Isn’t skeptic activism a conflict of interest too?
.Tim Farley writes a number of things on his blog about the Conflict of Interest policy.
Wikipedia attempts to present a neutral and accurate representation of the world. But naturally there are those who would seek to distort this to suit their own ends – be those commercial, political or even pseudoscientific.
Technically, Wikipedia does not ‘attempt’ to present a neutral and accurate representation of the world. Everyone has their own interpretation of what Wikipedia is supposed to be, or become.
Wikipedia does specifically state that it seeks to present a neutral point of view as a “voice” of the encyclopedia, across any and all topics and subjects that are notable in the world. This means any ideology or worldview. The way skeptic editors abuse other editors on Wikipedia they perceive as “woo” resembles more bigotry than any true editorial concern.
My criticism of Tim’s participation is based not on his ideology, but on his behaviors and intentions around editor suppression on Wikipedia, and his attempts to misinform the public about what they are.
More importantly, Tim is a self declared activist. As an activist, he encourages skeptics to “squat” on certain articles on Wikipedia, of which they are clear antagonists, as in the case of certain biographies of living people. Their treatment of other editors, and other notable individuals they antagonize, is it’s own unique conflict of interest.
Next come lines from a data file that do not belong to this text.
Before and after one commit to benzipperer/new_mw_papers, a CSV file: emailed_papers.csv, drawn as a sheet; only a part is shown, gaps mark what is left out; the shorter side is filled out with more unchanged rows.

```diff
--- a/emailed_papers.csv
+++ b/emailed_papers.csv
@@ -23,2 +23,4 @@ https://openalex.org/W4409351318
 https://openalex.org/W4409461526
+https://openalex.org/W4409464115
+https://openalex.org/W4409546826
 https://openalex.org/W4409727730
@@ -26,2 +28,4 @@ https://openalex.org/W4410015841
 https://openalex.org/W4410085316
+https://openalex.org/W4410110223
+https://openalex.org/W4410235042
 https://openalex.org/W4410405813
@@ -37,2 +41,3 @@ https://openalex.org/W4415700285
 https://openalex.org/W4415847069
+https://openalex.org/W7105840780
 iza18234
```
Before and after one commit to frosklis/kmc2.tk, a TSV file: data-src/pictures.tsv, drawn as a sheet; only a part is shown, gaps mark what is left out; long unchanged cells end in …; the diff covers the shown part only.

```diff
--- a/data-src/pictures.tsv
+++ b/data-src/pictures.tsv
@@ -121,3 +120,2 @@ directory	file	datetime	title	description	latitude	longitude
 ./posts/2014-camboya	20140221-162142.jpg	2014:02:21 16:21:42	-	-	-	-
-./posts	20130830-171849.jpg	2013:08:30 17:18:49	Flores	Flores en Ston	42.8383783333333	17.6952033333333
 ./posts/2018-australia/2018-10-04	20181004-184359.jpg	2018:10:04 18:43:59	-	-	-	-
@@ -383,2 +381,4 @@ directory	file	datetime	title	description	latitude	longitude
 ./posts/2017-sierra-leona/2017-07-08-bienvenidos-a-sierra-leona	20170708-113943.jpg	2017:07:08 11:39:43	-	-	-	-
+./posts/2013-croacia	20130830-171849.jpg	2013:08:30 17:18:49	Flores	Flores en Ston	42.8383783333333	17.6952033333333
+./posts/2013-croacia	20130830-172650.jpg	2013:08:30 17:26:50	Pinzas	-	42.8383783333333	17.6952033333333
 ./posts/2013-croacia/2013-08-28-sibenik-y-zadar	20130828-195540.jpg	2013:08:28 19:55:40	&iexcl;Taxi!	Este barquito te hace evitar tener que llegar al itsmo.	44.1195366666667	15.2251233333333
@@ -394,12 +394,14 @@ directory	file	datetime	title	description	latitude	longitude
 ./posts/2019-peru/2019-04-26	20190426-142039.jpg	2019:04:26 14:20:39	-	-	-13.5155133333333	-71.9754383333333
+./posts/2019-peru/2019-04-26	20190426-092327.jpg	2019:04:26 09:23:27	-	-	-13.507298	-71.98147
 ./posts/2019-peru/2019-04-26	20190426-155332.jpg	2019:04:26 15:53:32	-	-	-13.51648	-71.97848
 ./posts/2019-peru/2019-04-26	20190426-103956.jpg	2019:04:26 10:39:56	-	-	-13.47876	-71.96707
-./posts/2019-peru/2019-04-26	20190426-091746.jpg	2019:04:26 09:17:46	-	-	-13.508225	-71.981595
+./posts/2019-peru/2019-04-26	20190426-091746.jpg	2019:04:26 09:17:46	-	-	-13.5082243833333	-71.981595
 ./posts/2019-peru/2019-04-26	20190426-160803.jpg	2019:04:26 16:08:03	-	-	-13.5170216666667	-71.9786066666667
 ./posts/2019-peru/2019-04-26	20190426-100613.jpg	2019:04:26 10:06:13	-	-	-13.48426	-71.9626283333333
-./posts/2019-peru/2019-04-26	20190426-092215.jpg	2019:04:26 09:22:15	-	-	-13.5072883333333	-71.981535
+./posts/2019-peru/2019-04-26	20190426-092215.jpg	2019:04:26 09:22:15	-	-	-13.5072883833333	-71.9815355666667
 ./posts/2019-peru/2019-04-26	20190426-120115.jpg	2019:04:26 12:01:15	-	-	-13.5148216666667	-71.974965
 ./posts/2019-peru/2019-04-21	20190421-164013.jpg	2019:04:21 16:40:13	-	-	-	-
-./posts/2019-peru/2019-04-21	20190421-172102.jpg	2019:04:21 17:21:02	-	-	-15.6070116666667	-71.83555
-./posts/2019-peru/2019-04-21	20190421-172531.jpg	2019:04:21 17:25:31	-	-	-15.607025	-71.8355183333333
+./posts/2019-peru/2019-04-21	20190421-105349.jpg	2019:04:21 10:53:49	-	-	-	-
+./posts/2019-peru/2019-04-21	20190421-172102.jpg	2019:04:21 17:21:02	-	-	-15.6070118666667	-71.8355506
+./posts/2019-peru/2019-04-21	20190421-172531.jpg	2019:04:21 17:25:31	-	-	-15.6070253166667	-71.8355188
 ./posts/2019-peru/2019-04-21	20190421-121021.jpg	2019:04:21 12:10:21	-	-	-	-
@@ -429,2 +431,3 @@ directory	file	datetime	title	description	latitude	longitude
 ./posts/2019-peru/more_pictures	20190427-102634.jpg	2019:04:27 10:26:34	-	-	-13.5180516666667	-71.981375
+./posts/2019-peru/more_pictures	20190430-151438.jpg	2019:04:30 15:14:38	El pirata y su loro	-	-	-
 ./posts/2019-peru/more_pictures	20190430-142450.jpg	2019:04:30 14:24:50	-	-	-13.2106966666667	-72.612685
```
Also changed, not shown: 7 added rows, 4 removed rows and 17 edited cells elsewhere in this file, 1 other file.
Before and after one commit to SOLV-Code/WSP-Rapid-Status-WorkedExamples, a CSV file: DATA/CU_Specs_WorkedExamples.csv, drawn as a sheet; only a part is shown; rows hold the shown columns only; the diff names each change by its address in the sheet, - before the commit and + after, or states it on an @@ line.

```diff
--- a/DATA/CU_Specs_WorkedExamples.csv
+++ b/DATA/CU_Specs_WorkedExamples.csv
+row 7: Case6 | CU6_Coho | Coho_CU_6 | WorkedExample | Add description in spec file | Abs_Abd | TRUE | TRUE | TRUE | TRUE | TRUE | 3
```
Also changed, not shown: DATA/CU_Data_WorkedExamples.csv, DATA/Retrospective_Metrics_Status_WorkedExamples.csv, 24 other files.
Editor suppression tips from Tim Farley
Tim goes on to mention a SPA, or a ‘single purpose account’ that could show a conflict of interest. Something any agenda editor would want to avoid, obviously. Tim suggests skeptic editors should avoid the appearance of operating as a single purpose account.
I always advise skeptics to avoid the perception of being an SPA by contributing to non-skeptic-related parts of Wikipedia. Although there is no hard-and-fast rule against being an SPA, accounts which behave this way are often justifiably the target of suspicion of conflict of interest.
So Tim himself is upfront on how to game Wikipedia to avoid suspicion if you are an antagonist of a subject article. Cover up your tracks.
A skeptic activist editor by the name of Vzaak joined Wikipedia in July 2013. The first 200 edits alone were directly to Sheldrake’s article. The next 1500 edits or so were all predominantly skeptic articles. See for yourself.
After Wikipedia, We Have a Problem was published, Wikipedia editor Manul adopted a script on Wikipedia that allowed their account to make simple changes to various types of articles with a bot, creating the illusion of participation across many articles when organically – their natural edits focus on skeptic topics or issues.
After Wikipedia, We Have a Problem became more influential, other Wikipedia editors on Wikipedia began to share it when they were being targeted for suppression by Vzaak.
Shortly thereafter, Vzaak changed their editing name to Manul.
Consider, Manul initiated their Wikipedia editing clearly as an SPA for skeptic activism.
I’m surprised that Manul’s own SPA on the Sheldrake article never came into question on Tim’s blog, as he is often quick to embarrass targets of skeptic activism for the slightest of activity on Wikipedia.
Ironically, Tim’s blog’s last question on the subject is from my point of view remarkably ironic, and I quote;
“Could the accuser be guilty of the very thing they accused?”
Yes, that is exactly what I am saying.